Epstein was asked about the Cubs' recent trade with the Reds in which they sent Sean Marshall to Cincinnati for starter Travis Wood, outfielder Dave Sappelt and Minor League infielder Ronald Torreyes.
Marshall, one of the best left-handed setup pitchers in the game, is the type of pitcher an organization wants, Epstein said, but he added that Chicago needs to look at the bigger picture. Marshall had one year left of club control. He would become a free agent after the 2012 season and, under the new basic agreement, could leave with the Cubs receiving no compensation.
"With what we're trying to accomplish, which is not just win the World Series in 2012 but build something bigger and more sustainable for the long-term, what's more valuable to us?" Epstein said. "One season worth of Sean Marshall or five seasons worth of a 25-year-old left-handed starting pitcher who can go into our starting rotation ... and two prospects we like a lot."
Epstein did inherit some large, long-term contracts such as Alfonso Soriano's -- the outfielder, who turns 36 on Saturday, is owed $54 million over the next three years. A team has three options on how to handle players with large contracts that appear to be more of a burden than a benefit, Epstein said. A team can be creative and make a deal and eat part of the salary, or a team may decide the best move is to release the player and walk away. The third option is to get to know a player better, understand what makes him tick, and provide an infrastructure in which he can improve.
"There's no one way to handle these things," Epstein said. "I think you need to approach it with an open mind, with hard work and creativity and understand it's a game played by human beings and the ability to bounce back is very real."
Wood gave the Cubs a hometown discount when he returned in 2011, signing a one-year, $1.5 million deal.

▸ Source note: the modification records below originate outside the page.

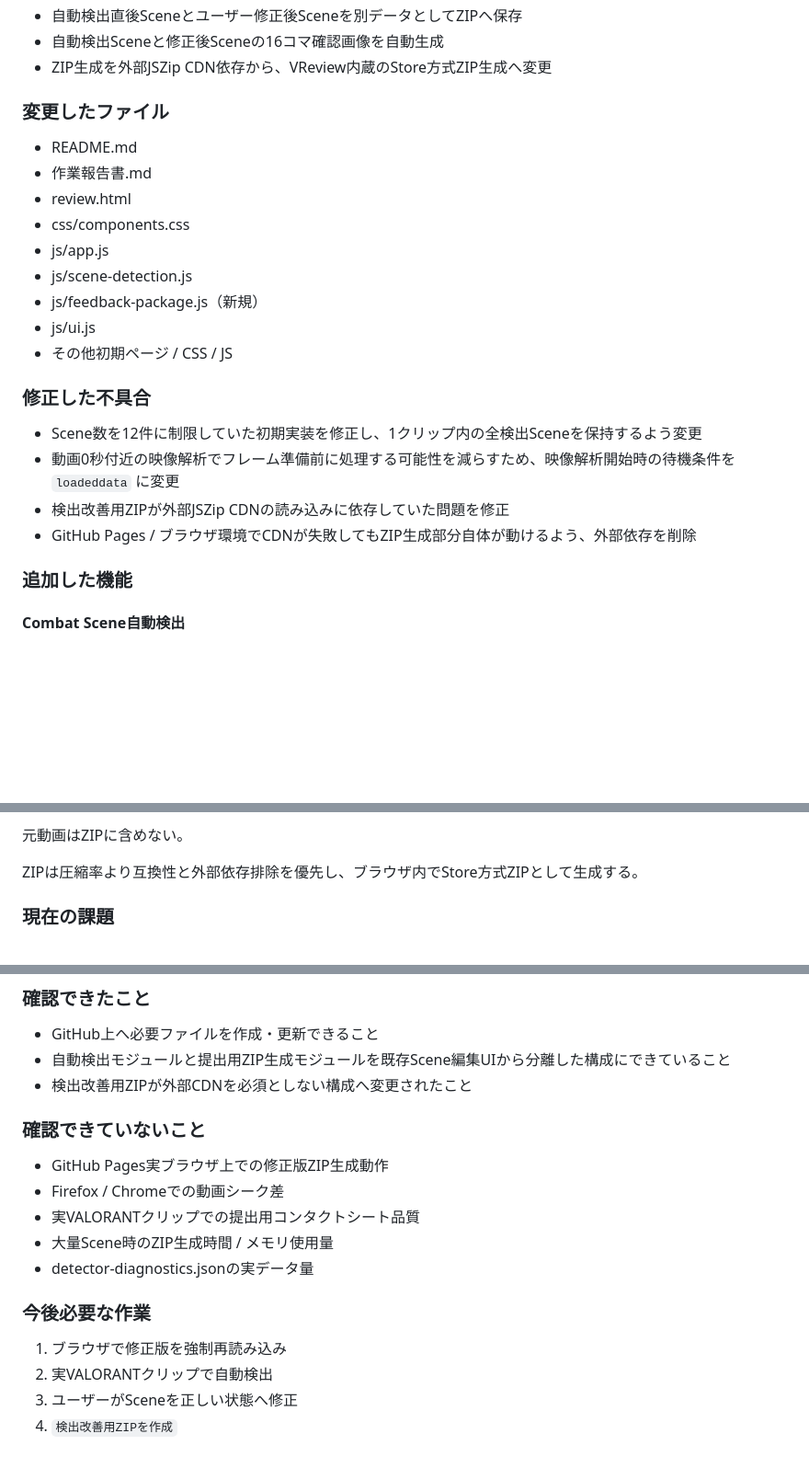
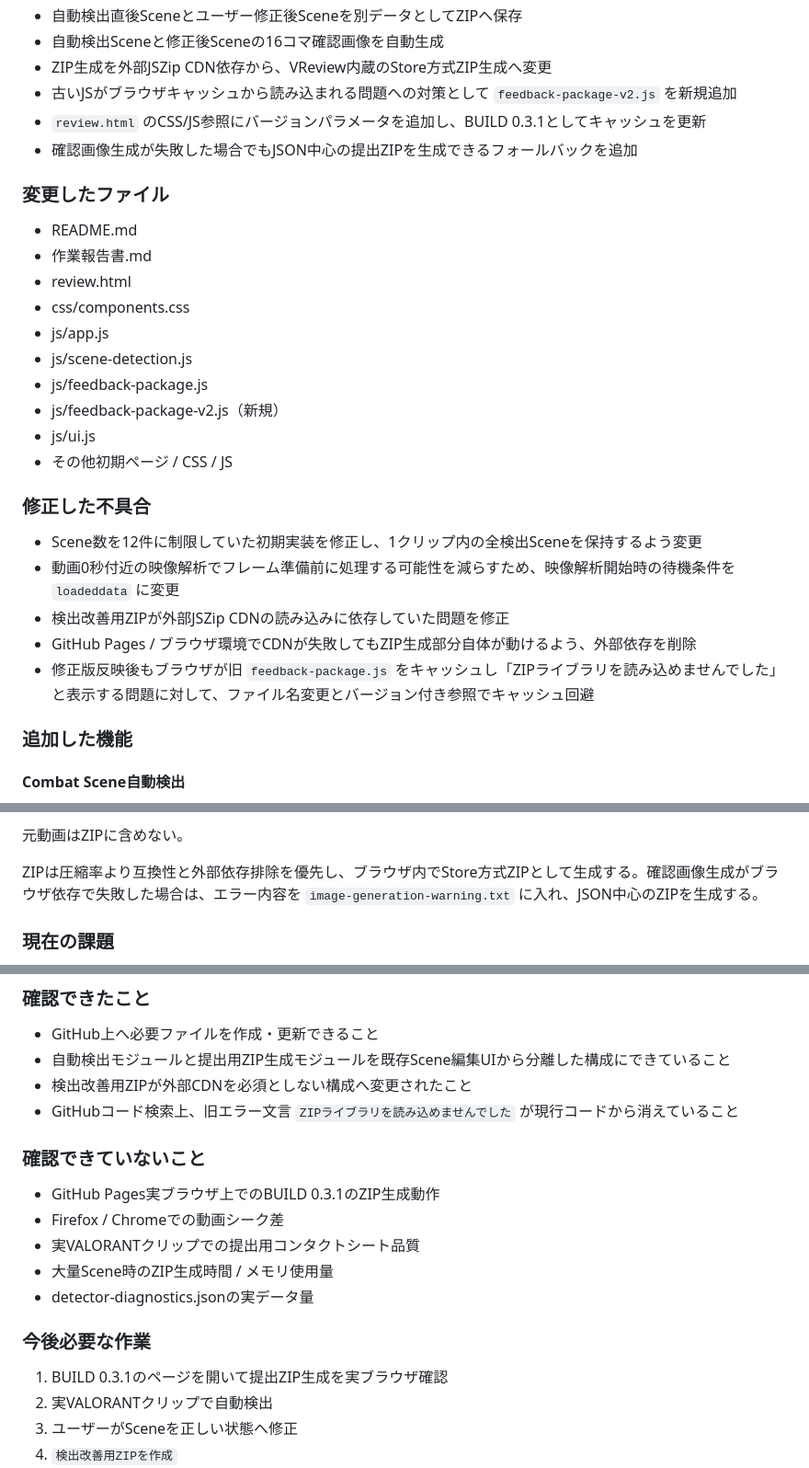
Before and after one commit to EliteMay/valorant-review, a Markdown page: 作業報告書.md, 3 parts joined by grey strips. Shown at 92% size. Rendered like a GitHub page; blank space fills up the shorter version.

Commit message:
Document cache-busting fix for feedback package

```diff
--- a/作業報告書.md
+++ b/作業報告書.md
@@ -20,6 +20,9 @@
 - 自動検出直後Sceneとユーザー修正後Sceneを別データとしてZIPへ保存
 - 自動検出Sceneと修正後Sceneの16コマ確認画像を自動生成
 - ZIP生成を外部JSZip CDN依存から、VReview内蔵のStore方式ZIP生成へ変更
+- 古いJSがブラウザキャッシュから読み込まれる問題への対策として `feedback-package-v2.js` を新規追加
+- `review.html` のCSS/JS参照にバージョンパラメータを追加し、BUILD 0.3.1としてキャッシュを更新
+- 確認画像生成が失敗した場合でもJSON中心の提出ZIPを生成できるフォールバックを追加
 
 ### 変更したファイル
 
@@ -29,7 +32,8 @@
 - css/components.css
 - js/app.js
 - js/scene-detection.js
-- js/feedback-package.js（新規）
+- js/feedback-package.js
+- js/feedback-package-v2.js（新規）
 - js/ui.js
 - その他初期ページ / CSS / JS
 
@@ -39,6 +43,7 @@
 - 動画0秒付近の映像解析でフレーム準備前に処理する可能性を減らすため、映像解析開始時の待機条件を `loadeddata` に変更
 - 検出改善用ZIPが外部JSZip CDNの読み込みに依存していた問題を修正
 - GitHub Pages / ブラウザ環境でCDNが失敗してもZIP生成部分自体が動けるよう、外部依存を削除
+- 修正版反映後もブラウザが旧 `feedback-package.js` をキャッシュし「ZIPライブラリを読み込めませんでした」と表示する問題に対して、ファイル名変更とバージョン付き参照でキャッシュ回避
 
 ### 追加した機能
 
@@ -67,7 +72,7 @@
 
 元動画はZIPに含めない。
 
-ZIPは圧縮率より互換性と外部依存排除を優先し、ブラウザ内でStore方式ZIPとして生成する。
+ZIPは圧縮率より互換性と外部依存排除を優先し、ブラウザ内でStore方式ZIPとして生成する。確認画像生成がブラウザ依存で失敗した場合は、エラー内容を `image-generation-warning.txt` に入れ、JSON中心のZIPを生成する。
 
 ### 現在の課題
 
@@ -97,10 +102,11 @@ ZIPは圧縮率より互換性と外部依存排除を優先し、ブラウザ
 - GitHub上へ必要ファイルを作成・更新できること
 - 自動検出モジュールと提出用ZIP生成モジュールを既存Scene編集UIから分離した構成にできていること
 - 検出改善用ZIPが外部CDNを必須としない構成へ変更されたこと
+- GitHubコード検索上、旧エラー文言 `ZIPライブラリを読み込めませんでした` が現行コードから消えていること
 
 ### 確認できていないこと
 
-- GitHub Pages実ブラウザ上での修正版ZIP生成動作
+- GitHub Pages実ブラウザ上でのBUILD 0.3.1のZIP生成動作
 - Firefox / Chromeでの動画シーク差
 - 実VALORANTクリップでの提出用コンタクトシート品質
 - 大量Scene時のZIP生成時間 / メモリ使用量
@@ -108,7 +114,7 @@ ZIPは圧縮率より互換性と外部依存排除を優先し、ブラウザ
 
 ### 今後必要な作業
 
-1. ブラウザで修正版を強制再読み込み
+1. BUILD 0.3.1のページを開いて提出ZIP生成を実ブラウザ確認
 2. 実VALORANTクリップで自動検出
 3. ユーザーがSceneを正しい状態へ修正
 4. `検出改善用ZIPを作成`
```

Epstein said the reliever is "exactly the type of guy we want to build a winning culture here in Chicago." The Cubs are negotiating with Wood's agent about a new contract.
"You have a team that really respects a player, wants him back desperately, and you have a player who loves the city, is a huge part of the community here with his family and his foundation and wants to be back," Epstein said. "If we can't work this out, we're doing something wrong."

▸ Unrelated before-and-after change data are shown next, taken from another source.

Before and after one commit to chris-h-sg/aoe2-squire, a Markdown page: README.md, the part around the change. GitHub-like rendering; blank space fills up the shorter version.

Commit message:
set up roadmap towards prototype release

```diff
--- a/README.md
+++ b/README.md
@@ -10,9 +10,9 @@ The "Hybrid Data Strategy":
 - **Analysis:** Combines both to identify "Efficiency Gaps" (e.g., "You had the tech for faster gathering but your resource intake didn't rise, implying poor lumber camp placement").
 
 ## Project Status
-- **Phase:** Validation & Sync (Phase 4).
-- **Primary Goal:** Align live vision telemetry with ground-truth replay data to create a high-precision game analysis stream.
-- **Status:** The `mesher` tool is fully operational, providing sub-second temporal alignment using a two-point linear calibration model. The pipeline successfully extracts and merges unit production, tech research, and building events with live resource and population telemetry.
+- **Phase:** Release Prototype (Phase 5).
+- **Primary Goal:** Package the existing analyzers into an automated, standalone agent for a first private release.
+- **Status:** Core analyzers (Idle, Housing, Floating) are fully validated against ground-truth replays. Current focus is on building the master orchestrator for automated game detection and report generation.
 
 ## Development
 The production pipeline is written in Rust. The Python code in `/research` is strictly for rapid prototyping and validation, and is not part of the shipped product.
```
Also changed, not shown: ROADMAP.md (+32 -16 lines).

LaHair, named the Pacific Coast League Most Valuable Player in 2011 after hitting 38 homers at Triple-A Iowa, is the Cubs' starting first baseman this year.
"I think hitters hit no matter where they are, and this kid has hit," Epstein said. "He's hit everywhere he's ever been. You can't dominate the Triple-A level more than he did this year."
Some players are labeled "4A" hitters if they don't have immediate success in the Majors. Epstein doesn't buy into that.
"It's the right time for an organization like us to give him the opportunity," Epstein said.
Dale Sveum, who Epstein called "authentic and genuine," is also getting an opportunity to manage on the North Side.
"He is who he is," Epstein said. "He knows himself, he never tries to be something that he's not. He's perfectly genuine, never tries to put on facades or airs and show players he's something he's not."
Managers are often categorized as either a players' manager or a disciplinarian. Sveum is both.
"What I like about Dale is he's firmly in both camps," Epstein said. "He holds the players to really high standards. This team will have a lot of discipline on the field, off the field. Players will be accountable to Dale, they'll be accountable to each other. There will be no loafing, no excuse for lack of preparation, lack of aggressiveness, lack of hard work.
"But he's also going to be extremely well liked because he's a down-to-earth guy who doesn't try to be something that he's not."
Epstein said he is still good friends with the Red Sox staff, and admitted to using an office at Fenway Park for a conference call to announce the Marshall trade.
The Cubs and Red Sox have yet to resolve the matter of compensation for Epstein, who left Boston with one year remaining on his contract.
"It's still on the table," Epstein said. "We'll get it resolved. I think both clubs are approaching it in good faith. We need to find a resolution that both parties are happy with."
Carrie Muskat is a reporter for MLB.com. She writes a blog, Muskat Ramblings, and you can follow her on Twitter@CarrieMuskat. This story was not subject to the approval of Major League Baseball or its clubs.